**Task objective:** The answer is a number and nothing else: the count of lines in these entries containing the word "states".

### Given data ###

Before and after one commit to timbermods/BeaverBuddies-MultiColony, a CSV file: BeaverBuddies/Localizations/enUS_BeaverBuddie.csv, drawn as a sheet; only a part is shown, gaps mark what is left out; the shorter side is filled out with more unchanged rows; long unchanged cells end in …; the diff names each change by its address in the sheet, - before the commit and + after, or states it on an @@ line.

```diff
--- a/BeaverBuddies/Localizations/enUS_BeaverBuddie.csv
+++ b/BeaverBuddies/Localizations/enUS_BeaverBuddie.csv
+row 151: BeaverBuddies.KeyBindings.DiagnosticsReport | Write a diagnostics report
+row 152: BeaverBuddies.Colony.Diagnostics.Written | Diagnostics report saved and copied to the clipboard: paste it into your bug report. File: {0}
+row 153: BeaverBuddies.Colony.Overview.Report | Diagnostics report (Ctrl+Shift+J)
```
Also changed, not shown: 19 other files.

###
### Given data ###

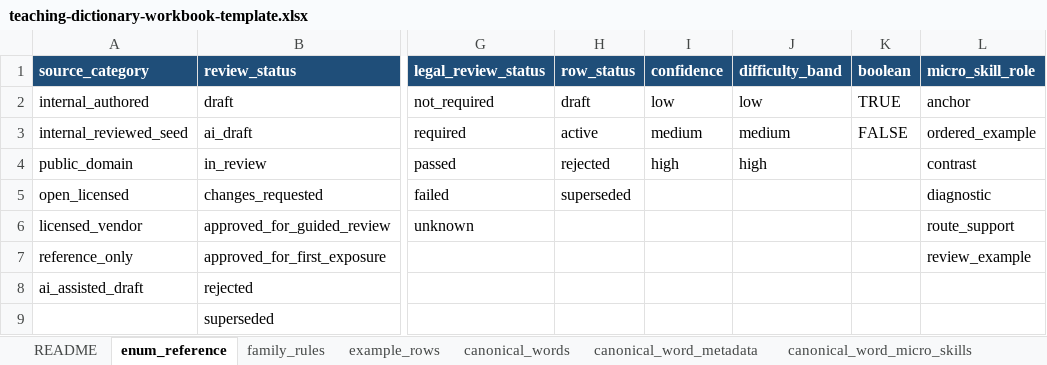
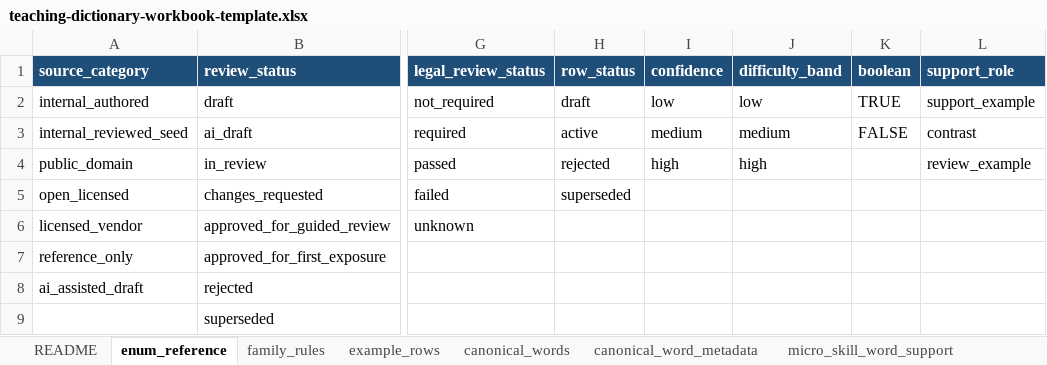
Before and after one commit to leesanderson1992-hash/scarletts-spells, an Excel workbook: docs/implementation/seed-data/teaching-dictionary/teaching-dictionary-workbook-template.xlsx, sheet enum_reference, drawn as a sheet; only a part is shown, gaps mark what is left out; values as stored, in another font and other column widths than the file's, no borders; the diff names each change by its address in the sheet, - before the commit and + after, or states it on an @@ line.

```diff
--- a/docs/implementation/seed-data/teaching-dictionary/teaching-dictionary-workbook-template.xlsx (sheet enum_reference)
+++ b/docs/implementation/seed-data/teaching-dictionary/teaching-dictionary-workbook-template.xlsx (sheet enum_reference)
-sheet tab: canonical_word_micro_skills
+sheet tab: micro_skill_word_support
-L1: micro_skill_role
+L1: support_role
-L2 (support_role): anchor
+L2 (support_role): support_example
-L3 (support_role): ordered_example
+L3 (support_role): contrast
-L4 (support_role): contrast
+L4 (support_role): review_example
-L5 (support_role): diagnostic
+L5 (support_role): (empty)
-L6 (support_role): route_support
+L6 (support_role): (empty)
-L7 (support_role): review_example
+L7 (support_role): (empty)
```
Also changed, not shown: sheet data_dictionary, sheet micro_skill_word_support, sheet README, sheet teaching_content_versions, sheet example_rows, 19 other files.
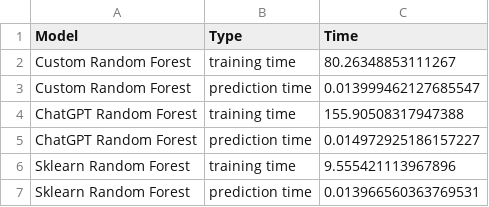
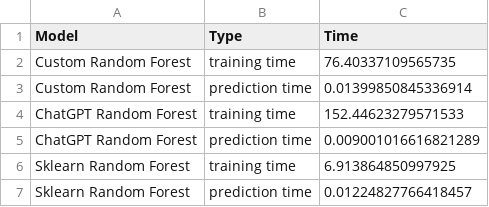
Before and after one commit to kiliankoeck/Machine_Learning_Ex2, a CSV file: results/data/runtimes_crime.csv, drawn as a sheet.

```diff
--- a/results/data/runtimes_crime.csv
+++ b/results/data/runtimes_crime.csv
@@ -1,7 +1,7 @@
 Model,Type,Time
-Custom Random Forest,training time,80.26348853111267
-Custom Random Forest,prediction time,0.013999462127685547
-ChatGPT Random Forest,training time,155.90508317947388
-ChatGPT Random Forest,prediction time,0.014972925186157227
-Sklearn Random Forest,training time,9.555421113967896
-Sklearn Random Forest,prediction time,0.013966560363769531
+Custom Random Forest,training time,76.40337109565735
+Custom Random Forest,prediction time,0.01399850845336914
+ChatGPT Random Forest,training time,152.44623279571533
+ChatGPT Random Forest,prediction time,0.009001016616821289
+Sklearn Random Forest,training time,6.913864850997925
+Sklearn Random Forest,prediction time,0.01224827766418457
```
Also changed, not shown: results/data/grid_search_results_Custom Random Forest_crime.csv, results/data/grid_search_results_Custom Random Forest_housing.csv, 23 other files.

###
### Given data ###

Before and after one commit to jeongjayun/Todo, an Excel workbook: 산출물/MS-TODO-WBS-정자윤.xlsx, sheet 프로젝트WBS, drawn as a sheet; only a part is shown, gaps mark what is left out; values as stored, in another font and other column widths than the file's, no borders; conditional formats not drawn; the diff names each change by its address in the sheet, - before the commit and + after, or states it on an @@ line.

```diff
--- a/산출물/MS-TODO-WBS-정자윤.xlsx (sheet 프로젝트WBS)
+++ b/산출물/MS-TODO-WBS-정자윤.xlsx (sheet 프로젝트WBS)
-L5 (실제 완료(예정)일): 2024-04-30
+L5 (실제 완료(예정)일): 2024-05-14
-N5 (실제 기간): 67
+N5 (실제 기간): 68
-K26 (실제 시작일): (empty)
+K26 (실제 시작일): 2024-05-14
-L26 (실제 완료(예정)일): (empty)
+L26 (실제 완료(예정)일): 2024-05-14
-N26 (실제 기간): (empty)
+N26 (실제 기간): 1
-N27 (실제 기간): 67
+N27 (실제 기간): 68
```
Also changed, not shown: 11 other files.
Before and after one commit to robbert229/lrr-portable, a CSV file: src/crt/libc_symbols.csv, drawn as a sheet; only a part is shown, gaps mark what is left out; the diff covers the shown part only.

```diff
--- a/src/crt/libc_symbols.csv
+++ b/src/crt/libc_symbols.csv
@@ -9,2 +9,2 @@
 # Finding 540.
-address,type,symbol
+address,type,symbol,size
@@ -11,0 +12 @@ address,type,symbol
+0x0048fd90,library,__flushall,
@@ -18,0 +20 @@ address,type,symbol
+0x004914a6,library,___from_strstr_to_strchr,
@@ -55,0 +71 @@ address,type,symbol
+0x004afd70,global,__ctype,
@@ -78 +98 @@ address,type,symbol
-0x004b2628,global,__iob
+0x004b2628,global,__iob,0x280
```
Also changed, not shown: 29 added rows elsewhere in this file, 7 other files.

###

**Expected answer:** 3